Work to complete:
Repeat all the lines below exactly, but omit the pictures.

**** Dataset entries ****

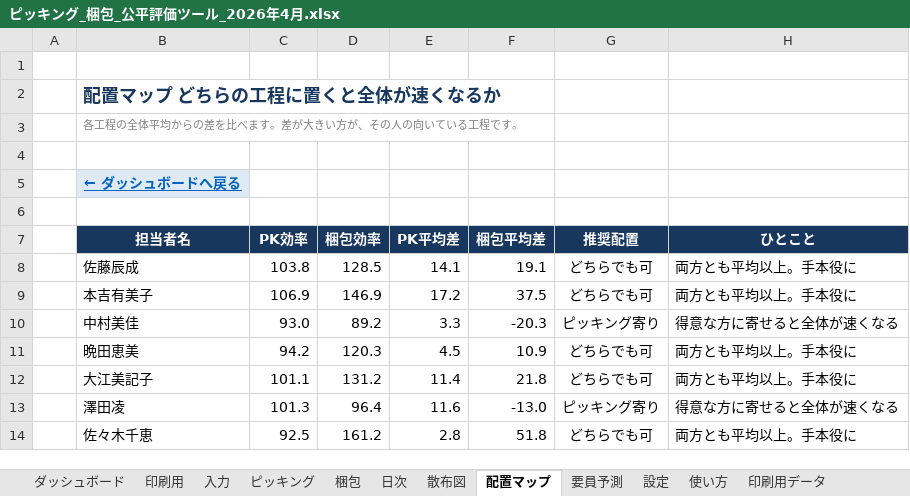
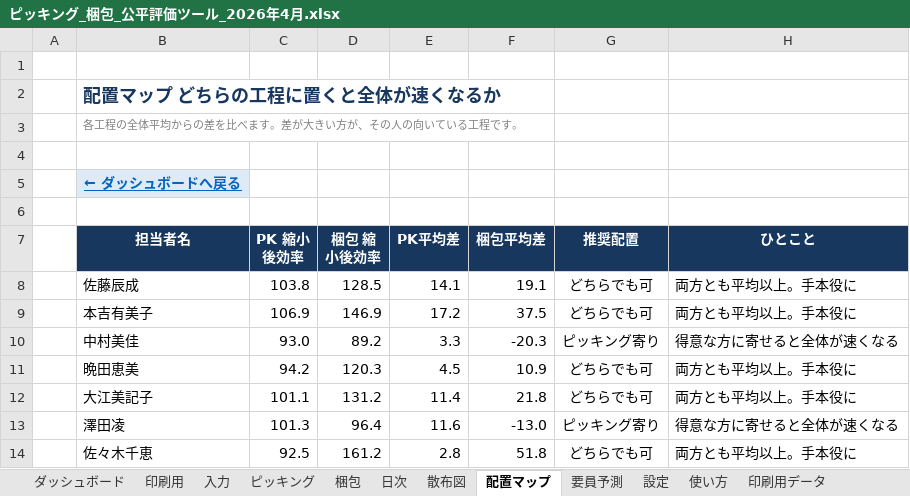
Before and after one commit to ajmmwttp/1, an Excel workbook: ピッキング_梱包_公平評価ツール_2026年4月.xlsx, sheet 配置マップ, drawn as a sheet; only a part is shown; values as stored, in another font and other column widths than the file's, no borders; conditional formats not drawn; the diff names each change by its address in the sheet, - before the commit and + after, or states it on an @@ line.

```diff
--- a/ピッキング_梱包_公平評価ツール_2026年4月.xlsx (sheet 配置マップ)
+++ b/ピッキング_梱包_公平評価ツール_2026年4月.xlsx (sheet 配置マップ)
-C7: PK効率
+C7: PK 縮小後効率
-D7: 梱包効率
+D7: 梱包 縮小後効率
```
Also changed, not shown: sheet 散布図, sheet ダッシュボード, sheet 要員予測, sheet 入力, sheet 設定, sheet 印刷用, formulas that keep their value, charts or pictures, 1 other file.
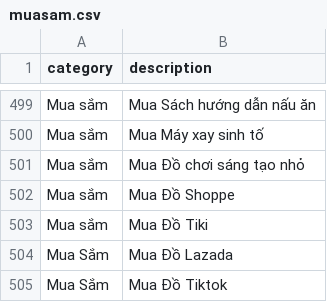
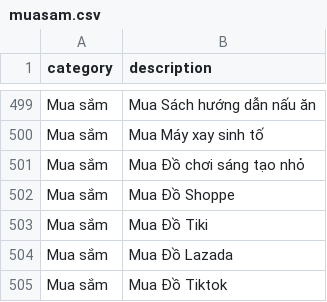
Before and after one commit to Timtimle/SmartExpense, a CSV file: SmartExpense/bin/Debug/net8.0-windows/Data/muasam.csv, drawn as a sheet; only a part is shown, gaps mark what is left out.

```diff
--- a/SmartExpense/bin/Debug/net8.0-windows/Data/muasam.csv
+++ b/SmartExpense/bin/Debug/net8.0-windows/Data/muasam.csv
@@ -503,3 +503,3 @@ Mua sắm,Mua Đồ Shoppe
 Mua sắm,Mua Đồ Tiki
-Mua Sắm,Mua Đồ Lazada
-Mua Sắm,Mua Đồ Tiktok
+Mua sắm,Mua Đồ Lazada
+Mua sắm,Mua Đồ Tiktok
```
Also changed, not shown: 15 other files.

****

Written solution:
Before and after one commit to ajmmwttp/1, an Excel workbook: ピッキング_梱包_公平評価ツール_2026年4月.xlsx, sheet 配置マップ, drawn as a sheet; only a part is shown; values as stored, in another font and other column widths than the file's, no borders; conditional formats not drawn; the diff names each change by its address in the sheet, - before the commit and + after, or states it on an @@ line.

```diff
--- a/ピッキング_梱包_公平評価ツール_2026年4月.xlsx (sheet 配置マップ)
+++ b/ピッキング_梱包_公平評価ツール_2026年4月.xlsx (sheet 配置マップ)
-C7: PK効率
+C7: PK 縮小後効率
-D7: 梱包効率
+D7: 梱包 縮小後効率
```
Also changed, not shown: sheet 散布図, sheet ダッシュボード, sheet 要員予測, sheet 入力, sheet 設定, sheet 印刷用, formulas that keep their value, charts or pictures, 1 other file.
Before and after one commit to Timtimle/SmartExpense, a CSV file: SmartExpense/bin/Debug/net8.0-windows/Data/muasam.csv, drawn as a sheet; only a part is shown, gaps mark what is left out.

```diff
--- a/SmartExpense/bin/Debug/net8.0-windows/Data/muasam.csv
+++ b/SmartExpense/bin/Debug/net8.0-windows/Data/muasam.csv
@@ -503,3 +503,3 @@ Mua sắm,Mua Đồ Shoppe
 Mua sắm,Mua Đồ Tiki
-Mua Sắm,Mua Đồ Lazada
-Mua Sắm,Mua Đồ Tiktok
+Mua sắm,Mua Đồ Lazada
+Mua sắm,Mua Đồ Tiktok
```
Also changed, not shown: 15 other files.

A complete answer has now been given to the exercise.